The branch manager and program coordinator of the Greenpoint library, Kure Croker, enlisted Kim Grassie Konen and Julie Schneider to create and run the workshop. Both Konen and Schneider are closely affiliated with Etsy, the hugely popular online marketplace for handmade and vintage goods. Konen and Schneider are sellers on Etsy, and Konen is employed at Etsy headquarters.

On a volunteer basis, Konen and Schneider conduct Greenpoint Hand Skills, leading classes on knitting and the making of zines, bracelets, change purses, ornaments, and much more. They buy the supplies for the classes but are reimbursed by the library or by the group Friends of the Greenpoint Library. 

Branch manager and program coordinator Croker ties the Greenpoint Hand Skills program into the library's collection by curating a selection of titles that match the theme of each month's workshop. The coordinated efforts of Croker, Konen, and Schneider, which include word of mouth and publicizing Greenpoint Hand Skills through social media, have made the program a success.

Speaking to LJ, Schneider said, "Greenpoint Hand Skills carries on a tradition of sharing creativity and knowledge in a community setting that can be traced through history with things like quilting bees, knitting circles, potlucks, and DIY skill shares. As such, it fits right in as a piece of the DIY and maker movement that is carrying handmade skills and pursuits into this present digital age."

To keep up with what Greenpoint Hand Skills is doing, or to find out about upcoming workshops, check it out on Facebook and Flickr.

Sunday, August 4, 2013

Advice for 'Alternative-Looking' Library Job Seekers

When it comes to dressing for a library job interview, we all know the drill: dress conservatively, cover up tattoos, wear minimal makeup and accessories, and style your hair conservatively. But what if you have pink hair? Or a partly shaved head if you're a woman? What if your ear lobes are stretched by gauges? Or you have tattoos on your hands? What should you, as someone seeking a library job, do?

A pink-haired page shelves books at a public library in Illinois.
Image via

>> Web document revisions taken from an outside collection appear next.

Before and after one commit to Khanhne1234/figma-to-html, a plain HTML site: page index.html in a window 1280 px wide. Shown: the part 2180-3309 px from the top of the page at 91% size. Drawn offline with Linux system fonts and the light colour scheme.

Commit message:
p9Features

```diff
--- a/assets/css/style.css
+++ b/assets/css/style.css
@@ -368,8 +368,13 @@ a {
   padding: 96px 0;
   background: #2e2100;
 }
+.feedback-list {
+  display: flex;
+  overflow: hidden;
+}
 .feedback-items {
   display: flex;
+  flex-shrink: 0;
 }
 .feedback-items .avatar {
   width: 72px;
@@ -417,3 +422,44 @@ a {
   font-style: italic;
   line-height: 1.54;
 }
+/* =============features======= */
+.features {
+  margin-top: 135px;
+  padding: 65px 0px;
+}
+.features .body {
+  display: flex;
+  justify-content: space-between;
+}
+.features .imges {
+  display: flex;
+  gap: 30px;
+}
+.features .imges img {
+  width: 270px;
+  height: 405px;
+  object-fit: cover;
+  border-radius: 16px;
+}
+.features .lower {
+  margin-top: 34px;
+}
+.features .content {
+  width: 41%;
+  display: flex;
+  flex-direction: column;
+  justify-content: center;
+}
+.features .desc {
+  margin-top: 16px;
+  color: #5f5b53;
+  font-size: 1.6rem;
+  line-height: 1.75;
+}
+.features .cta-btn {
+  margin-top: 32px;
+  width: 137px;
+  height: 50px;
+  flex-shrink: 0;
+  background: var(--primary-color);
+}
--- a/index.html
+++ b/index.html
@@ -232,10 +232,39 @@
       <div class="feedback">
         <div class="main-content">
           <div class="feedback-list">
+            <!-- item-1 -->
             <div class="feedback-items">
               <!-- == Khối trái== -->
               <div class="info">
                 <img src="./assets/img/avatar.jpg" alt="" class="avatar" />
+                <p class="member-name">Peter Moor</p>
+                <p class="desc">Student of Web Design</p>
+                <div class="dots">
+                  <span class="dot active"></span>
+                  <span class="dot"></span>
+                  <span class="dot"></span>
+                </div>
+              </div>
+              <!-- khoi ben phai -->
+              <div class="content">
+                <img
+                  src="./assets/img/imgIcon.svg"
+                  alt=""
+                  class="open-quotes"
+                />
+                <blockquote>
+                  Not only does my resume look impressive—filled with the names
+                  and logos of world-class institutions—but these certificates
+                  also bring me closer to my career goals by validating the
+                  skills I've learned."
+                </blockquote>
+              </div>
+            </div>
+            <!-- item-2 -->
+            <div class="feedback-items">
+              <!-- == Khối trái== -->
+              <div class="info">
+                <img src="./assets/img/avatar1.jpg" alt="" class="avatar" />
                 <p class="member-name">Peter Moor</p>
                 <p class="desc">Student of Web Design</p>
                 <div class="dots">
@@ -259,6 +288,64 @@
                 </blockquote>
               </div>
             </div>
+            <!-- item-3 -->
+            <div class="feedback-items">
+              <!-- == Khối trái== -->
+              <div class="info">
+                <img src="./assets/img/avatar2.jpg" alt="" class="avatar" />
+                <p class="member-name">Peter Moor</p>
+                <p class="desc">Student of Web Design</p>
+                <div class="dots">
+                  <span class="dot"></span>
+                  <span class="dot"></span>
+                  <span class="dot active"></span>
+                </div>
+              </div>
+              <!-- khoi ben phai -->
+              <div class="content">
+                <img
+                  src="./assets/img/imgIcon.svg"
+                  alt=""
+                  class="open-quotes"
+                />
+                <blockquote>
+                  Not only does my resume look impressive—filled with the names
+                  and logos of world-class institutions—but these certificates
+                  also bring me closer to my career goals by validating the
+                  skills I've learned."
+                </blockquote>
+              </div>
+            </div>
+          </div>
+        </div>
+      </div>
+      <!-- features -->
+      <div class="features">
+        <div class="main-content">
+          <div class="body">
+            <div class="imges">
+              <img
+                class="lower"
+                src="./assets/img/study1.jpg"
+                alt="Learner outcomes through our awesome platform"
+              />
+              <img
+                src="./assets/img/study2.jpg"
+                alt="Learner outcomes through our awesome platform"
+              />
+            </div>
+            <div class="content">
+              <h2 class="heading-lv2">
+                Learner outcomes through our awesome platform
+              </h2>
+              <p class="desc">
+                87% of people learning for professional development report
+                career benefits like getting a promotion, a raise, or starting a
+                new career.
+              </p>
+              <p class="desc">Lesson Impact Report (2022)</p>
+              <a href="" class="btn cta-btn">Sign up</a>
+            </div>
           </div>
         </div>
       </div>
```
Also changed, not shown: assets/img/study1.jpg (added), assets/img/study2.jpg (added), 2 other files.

Dress appropriately for the position you're interviewing for, but leave your pink hair and piercings be, said Elinor Crosby, who works at a public library in Nova Scotia. She has blue hair, a shaved head, arm tattoos, and multiple piercings, and she has stayed true to her personal style all her adult life. Considering this, she's been steadily employed for the past 18 years. "The librarian who convinced me to go and do my MLIS insisted that librarians didn't care what you looked like as long as you could do the job, and I have found this to be true," Crosby said in her article, "So You Have Blue Hair," published on

At the close of the interview, let the interviewer know that you're willing to comply with a dress code to the best of your ability, advised Crosby. "However," she said, "I also take this opportunity to explain that this is how I've looked for twenty years, and that it's definitely how I'm most comfortable. I have been told that this approach is very refreshing, and that the people who have hired me appreciate my candor." But what if you feel like you've lost out on the job because you didn't dye your hair back to a natural color or remove your nose or labret piercing? That's probably not a place where you'll be happy anyway.

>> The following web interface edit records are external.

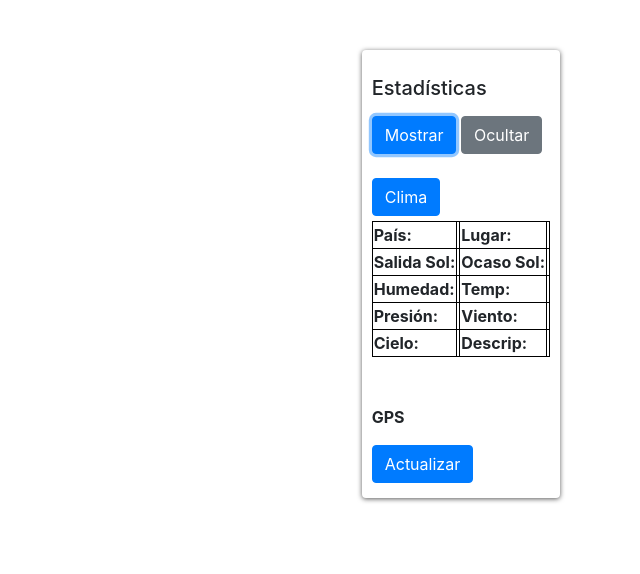
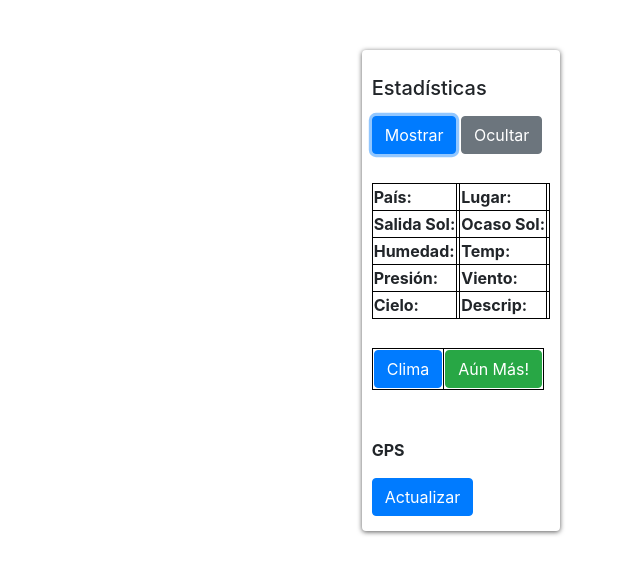
Before and after one commit to scharss/agrodata2, a plain HTML site: page index2.html in a window 1280 px wide. Both pictures are taken after a click on the button "Mostrar". Shown: the whole page, without its empty margins (640-1280 px from the left). Drawn offline with nearby package versions, Linux system fonts and the light colour scheme.

Commit message:
Update index2.html

```diff
--- a/index2.html
+++ b/index2.html
@@ -41,9 +41,13 @@
           <button onclick="ocultar()" class="btn btn-secondary">Ocultar</button>
           <br><br>
                 <section id="s1" class="hidden">
-<button onclick="location.href='https://scharss.github.io/otroclimax/'" class="btn btn-primary">Clima</button>
+
+
+
+
+
 <!--<button onclick="location.href='https://scharss.github.io/climax/'" class="btn btn-primary">Clima</button>-->
-              <table>
+              <table id="tt1" border="border: 1px solid black">
 
 
                   <tr>
@@ -84,6 +88,19 @@
 
 
                 </table>
+				<br>
+
+
+
+
+				<table border="0">
+
+				<tr>
+				<td><button onclick="location.href='https://scharss.github.io/otroclimax/'" class="btn btn-primary">Clima</button></td>
+				<td><button onclick="location.href='https://scharss.github.io/serviceagro/'" class="btn btn-success">Aún Más!</button></td>
+				</tr>
+
+				</table>
 
 			<br><br>
                 <table>
```
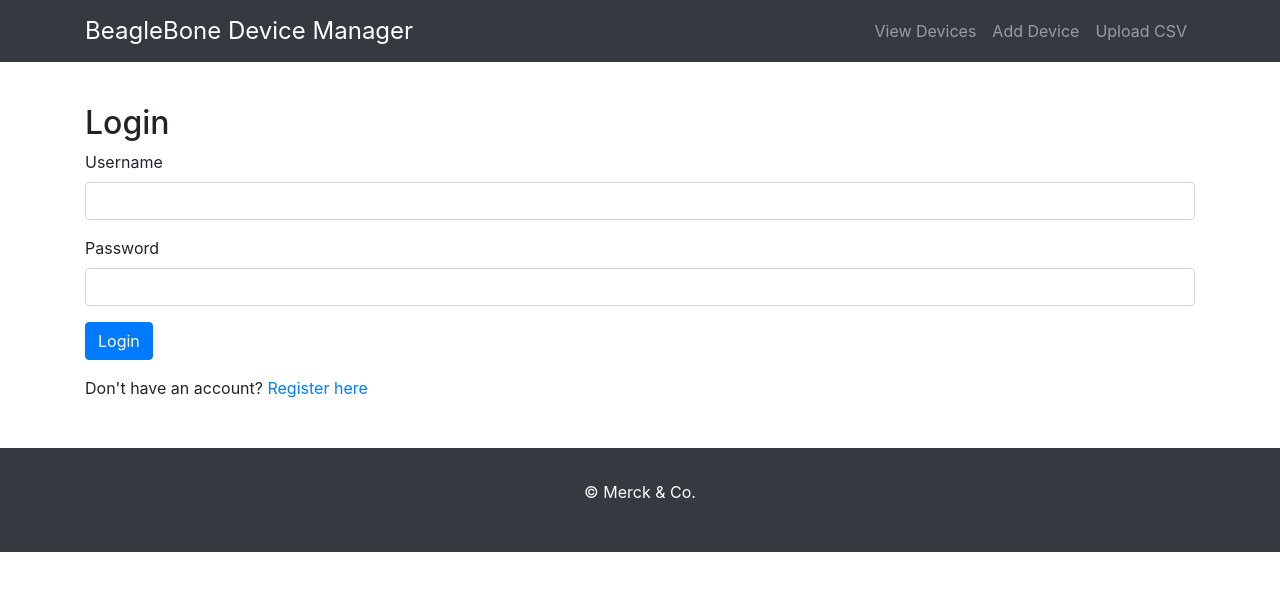
After one commit to gundamking/MerckFlaskApp, a Flask app: template templates/login.html in a window 1280 px wide. The commit adds this page. Shown: the top 591 px of the page. Run offline with Flask 2, Linux system fonts and the light colour scheme; the template is opened without the code that fills it: values that come from a table or form of the project are taken from there, others are empty; some libraries are stand-ins or nearby versions.

Commit message:
logging in
logging in capabilities

```diff
--- a/app.py
+++ b/app.py
@@ -1,6 +1,23 @@
 from flask import Flask, render_template, request, redirect, url_for, flash
 from flask_sqlalchemy import SQLAlchemy
 from flask_wtf.csrf import CSRFProtect
+from flask import Flask, render_template, request, redirect, url_for, flash
+from flask_login import LoginManager, UserMixin, login_user, logout_user, login_required, current_user
+from flask_wtf import FlaskForm
+from wtforms import StringField, PasswordField, SubmitField
+from wtforms.validators import DataRequired, Length
+from werkzeug.security import generate_password_hash, check_password_hash
+
+app = Flask(__name__)
+app.config['SQLALCHEMY_DATABASE_URI'] = 'sqlite:///devices.db'
+app.config['SQLALCHEMY_TRACK_MODIFICATIONS'] = False
+app.config['SECRET_KEY'] = 'supersecretkey'  # Required for session management
+db = SQLAlchemy(app)
+
+# Initialize Flask-Login
+login_manager = LoginManager()
+login_manager.init_app(app)
+login_manager.login_view = 'login'
 
 app = Flask(__name__)
 
@@ -15,6 +32,22 @@ app.config['SQLALCHEMY_DATABASE_URI'] = 'sqlite:///devices.db'
 app.config['SQLALCHEMY_TRACK_MODIFICATIONS'] = False
 db = SQLAlchemy(app)
 
+# User model
+class User(UserMixin, db.Model):
+    id = db.Column(db.Integer, primary_key=True)
+    username = db.Column(db.String(150), unique=True, nullable=False)
+    password_hash = db.Column(db.String(150), nullable=False)
+
+    def set_password(self, password):
+        self.password_hash = generate_password_hash(password)
+
+    def check_password(self, password):
+        return check_password_hash(self.password_hash, password)
+
+@login_manager.user_loader
+def load_user(user_id):
+    return User.query.get(int(user_id))
+
 # Device model
 class Device(db.Model):
     id = db.Column(db.Integer, primary_key=True)
@@ -28,6 +61,59 @@ class Device(db.Model):
     owner_name = db.Column(db.String(100), nullable=False)
     owner_contact = db.Column(db.String(100), nullable=False)
     configuration_details = db.Column(db.Text, nullable=True)
+
+# Flask-WTF forms for user authentication
+class LoginForm(FlaskForm):
+    username = StringField('Username', validators=[DataRequired()])
+    password = PasswordField('Password', validators=[DataRequired()])
+    submit = SubmitField('Login')
+
+class RegisterForm(FlaskForm):
+    username = StringField('Username', validators=[DataRequired(), Length(min=4, max=150)])
+    password = PasswordField('Password', validators=[DataRequired(), Length(min=4, max=150)])
+    submit = SubmitField('Register')
+
+# Routes for Logging in
+@app.route('/register', methods=['GET', 'POST'])
+def register():
+    if current_user.is_authenticated:
+        return redirect(url_for('list_devices'))
+
+    form = RegisterForm()
+    if form.validate_on_submit():
+        user = User(username=form.username.data)
+        user.set_password(form.password.data)
+        db.session.add(user)
+        db.session.commit()
+        flash('Registration successful!', 'success')
+        return redirect(url_for('login'))
+
+    return render_template('register.html', form=form)
+
+@app.route('/login', methods=['GET', 'POST'])
+def login():
+    if current_user.is_authenticated:
+        return redirect(url_for('list_devices'))
+
+    form = LoginForm()
+    if form.validate_on_submit():
+        user = User.query.filter_by(username=form.username.data).first()
+        if user is not None and user.check_password(form.password.data):
+            login_user(user)
+            flash('Login successful!', 'success')
+            return redirect(url_for('list_devices'))
+        else:
+            flash('Invalid username or password', 'danger')
+
+    return render_template('login.html', form=form)
+
+@app.route('/logout')
+@login_required
+def logout():
+    logout_user()
+    flash('You have been logged out.', 'info')
+    return redirect(url_for('login'))
+
 
 # Route to list all devices
 @app.route('/')
--- a/templates/add_device.html
+++ b/templates/add_device.html
@@ -3,7 +3,7 @@
 {% block content %}
 <h2>Add New Device</h2>
 <form method="POST" action="/add">
-    {{ csrf_token() }}  <!-- Ensure CSRF token is included if CSRF protection is enabled -->
+    {{ form.hidden_tag() }}  <!-- Ensure CSRF token is included if CSRF protection is enabled -->
     <div class="form-group">
         <label for="hostname">Hostname</label>
         <input type="text" class="form-control" id="hostname" name="hostname" required>
--- a/templates/edit_device.html
+++ b/templates/edit_device.html
@@ -3,7 +3,7 @@
 {% block content %}
 <h2>Edit Device</h2>
 <form method="POST">
-    {{ csrf_token() }}
+    {{ form.hidden_tag() }}
     <div class="form-group">
         <label for="hostname">Hostname</label>
         <input type="text" class="form-control" id="hostname" name="hostname" value="{{ device.hostname }}" required>
--- /dev/null
+++ b/templates/login.html
@@ -0,0 +1,18 @@
+{% extends 'base.html' %}
+
+{% block content %}
+<h2>Login</h2>
+<form method="POST">
+    {{ form.hidden_tag() }}
+    <div class="form-group">
+        {{ form.username.label }} {{ form.username(class="form-control") }}
+    </div>
+    <div class="form-group">
+        {{ form.password.label }} {{ form.password(class="form-control") }}
+    </div>
+    <div class="form-group">
+        {{ form.submit(class="btn btn-primary") }}
+    </div>
+</form>
+<p>Don't have an account? <a href="{{ url_for('register') }}">Register here</a></p>
+{% endblock %}
--- a/templates/upload.html
+++ b/templates/upload.html
@@ -3,7 +3,7 @@
 {% block content %}
 <h2>Upload CSV File</h2>
 <form method="POST" action="/upload" enctype="multipart/form-data">
-    {{ csrf_token() }}  <!-- Ensure CSRF token is included -->
+    {{ form.hidden_tag() }}
     <div class="form-group">
         <label for="file">Choose CSV file</label>
         <input type="file" class="form-control-file" id="file" name="file" accept=".csv" required>
```
Also changed, not shown: templates/register.html (added, +18 -0 lines).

"I probably don't want to work for an employer that can't see past outward appearances to see the stellar employee that is sitting in front of them," said Crosby. "This is how I screen where I actually want to work."

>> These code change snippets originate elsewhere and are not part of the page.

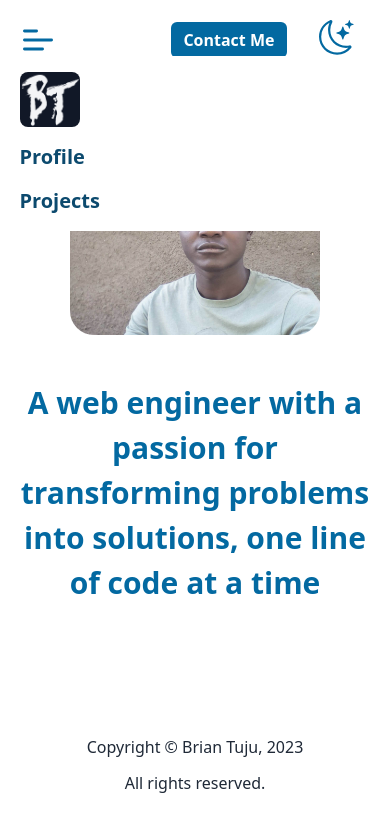
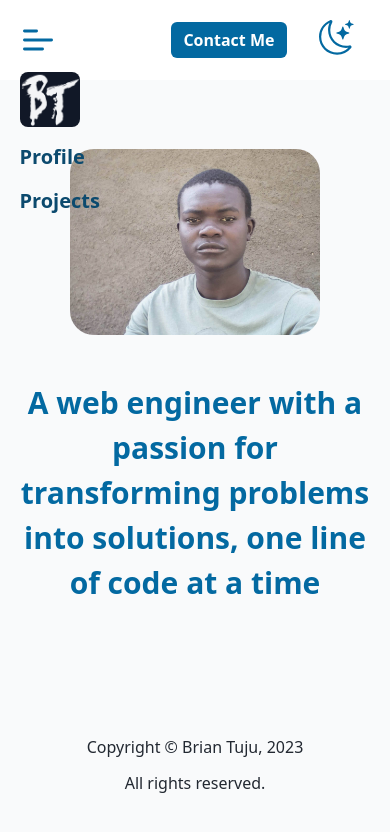
Before and after one commit to briantuju/briantuju, a Next.js app: page / in a window 390 px wide. Both pictures are taken after a click on the icon 37 px from the left and 40 px from the top of the page. Shown: the top 832 px of the page. Built offline with nearby package versions, Linux system fonts and the light colour scheme.

Commit message:
Add dark mode

```diff
--- a/components/layout/Footer.tsx
+++ b/components/layout/Footer.tsx
@@ -2,7 +2,7 @@ import Container from '../misc/Container'
 
 const Footer = () => {
   return (
-    <footer className="w-full bg-white py-10">
+    <footer className="w-full py-10">
       <Container>
         <p className="text-center flex flex-col md:flex-row gap-3 items-center justify-center">
           <span>Copyright &copy; Brian Tuju, {new Date().getFullYear()}</span>
--- a/components/layout/Header.tsx
+++ b/components/layout/Header.tsx
@@ -2,7 +2,7 @@ import Navigation from './Navigation'
 
 const Header = () => {
   return (
-    <header className="bg-white w-full py-2 lg:py-4">
+    <header className="bg-white dark:bg-dark w-full py-2 lg:py-4">
       <Navigation />
     </header>
   )
--- a/components/layout/Navigation.tsx
+++ b/components/layout/Navigation.tsx
@@ -51,10 +51,10 @@ const Navigation = () => {
             {/* Navigation Items */}
             {showMobileNav || !isMobile ? (
               <div
-                className={`absolute md:relative left-0 top-12 md:top-0 w-full md:w-auto bg-white py-4 md:py-0 block z-10`}
+                className={`absolute md:relative left-0 top-12 md:top-0 w-full md:w-auto py-4 md:py-0 block z-10`}
               >
                 <div className="bt_container md:max-w-none">
-                  <ul className="flex flex-col md:flex-row gap-4 xl:gap-8 items-start md:items-center justify-start font-bold text-xl text-brand-dark">
+                  <ul className="flex flex-col md:flex-row gap-4 xl:gap-8 items-start md:items-center justify-start font-bold text-xl text-brand-dark dark:text-brand-light">
                     {/* Logo */}
                     <Link
                       href={'/'}
--- a/components/misc/ThemeToggle.tsx
+++ b/components/misc/ThemeToggle.tsx
@@ -57,7 +57,7 @@ const ThemeToggle = () => {
     >
       {theme === themes.dark ? (
         <Icon
-          className="bt_color-brand cursor-pointer hover:text-brand-dark mt-3"
+          className="bt_color-brand dark:text-light cursor-pointer hover:text-brand-dark mt-3"
           icon={SunIcon}
           size={52}
           onClick={setLightTheme}
@@ -65,7 +65,7 @@ const ThemeToggle = () => {
         />
       ) : (
         <Icon
-          className="bt_color-brand cursor-pointer hover:text-brand-dark mt-3"
+          className="bt_color-brand dark:text-light cursor-pointer hover:text-brand-dark mt-3"
           icon={MoonIcon}
           size={52}
           onClick={setDarkTheme}
--- a/pages/_app.tsx
+++ b/pages/_app.tsx
@@ -1,6 +1,7 @@
+import type { AppProps } from 'next/app'
+
+import '@/styles/app.scss'
 import Layout from '@/components/layout/Layout'
-import '@/styles/app.scss'
-import type { AppProps } from 'next/app'
 
 export default function App({ Component, pageProps }: AppProps) {
   return (
--- a/pages/_document.tsx
+++ b/pages/_document.tsx
@@ -4,8 +4,9 @@ export default function Document() {
   return (
     <Html lang="en">
       <Head />
-      <body>
+      <body className="bg-gray-50 dark:bg-dark dark:text-light text-dark text-base">
         <Main />
+
         <NextScript />
       </body>
     </Html>
--- a/pages/index.tsx
+++ b/pages/index.tsx
@@ -7,7 +7,7 @@ import Container from '@/components/misc/Container'
 const Home: NextPage = () => {
   return (
     <div
-      className="bg-white xl:min-h-[70vh] md:bg-hero-bg"
+      className="xl:min-h-[70vh] md:bg-hero-bg dark:bg-none"
       style={{
         backgroundRepeat: 'no-repeat',
         backgroundPosition: 'right',
@@ -16,7 +16,7 @@ const Home: NextPage = () => {
     >
       <Container>
         <div className="pt-6 md:pt-0 grid grid-cols-1 md:grid-cols-2 items-center min-h-[70vh] md:min-h-[400px]">
-          <h1 className="font-bold text-center md:text-left self-start md:self-center text-3xl lg:text-4xl text-brand order-2 md:order-1 leading-normal md:leading-tight xl:leading-snug">
+          <h1 className="font-bold text-center md:text-left self-start md:self-center text-3xl lg:text-4xl text-brand dark:text-light order-2 md:order-1 leading-normal md:leading-tight xl:leading-snug">
             A web engineer with a passion for transforming problems into
             solutions, one line of code at a time
           </h1>
--- a/tailwind.config.js
+++ b/tailwind.config.js
@@ -1,5 +1,8 @@
 /** @type {import('tailwindcss').Config} */
 module.exports = {
+  // Toggle dark mode manually
+  darkMode: 'class',
+
   content: [
     './pages/**/*.{js,ts,jsx,tsx}',
     './components/**/*.{js,ts,jsx,tsx}',
@@ -28,5 +31,10 @@ module.exports = {
       },
     },
   },
+  variants: {
+    extend: {
+      backgroundImage: ['dark'],
+    },
+  },
   plugins: [],
 }
```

So what did Crosby wear to the interview for her current position? "I walked in to my interview wearing slacks, a button-down shirt, a blazer, and my bright metallic pink Doc Martens," she revealed. "My outfit showed that I was taking this interview seriously, but I allowed my personality to shine through with my accessories."As someone who nearly hobbled around in conservative black pumps on a job interview - I don't wear high heels ordinarily - I find Crosby's advice and boldness to be encouraging. I'll forgo the Chucks but will shine my Docs for the next interview. And I'll let my piercings and bold hair color stay in!

To read Crosby's entire article, "So You Have Blue Hair," go to the INALJ link HERE.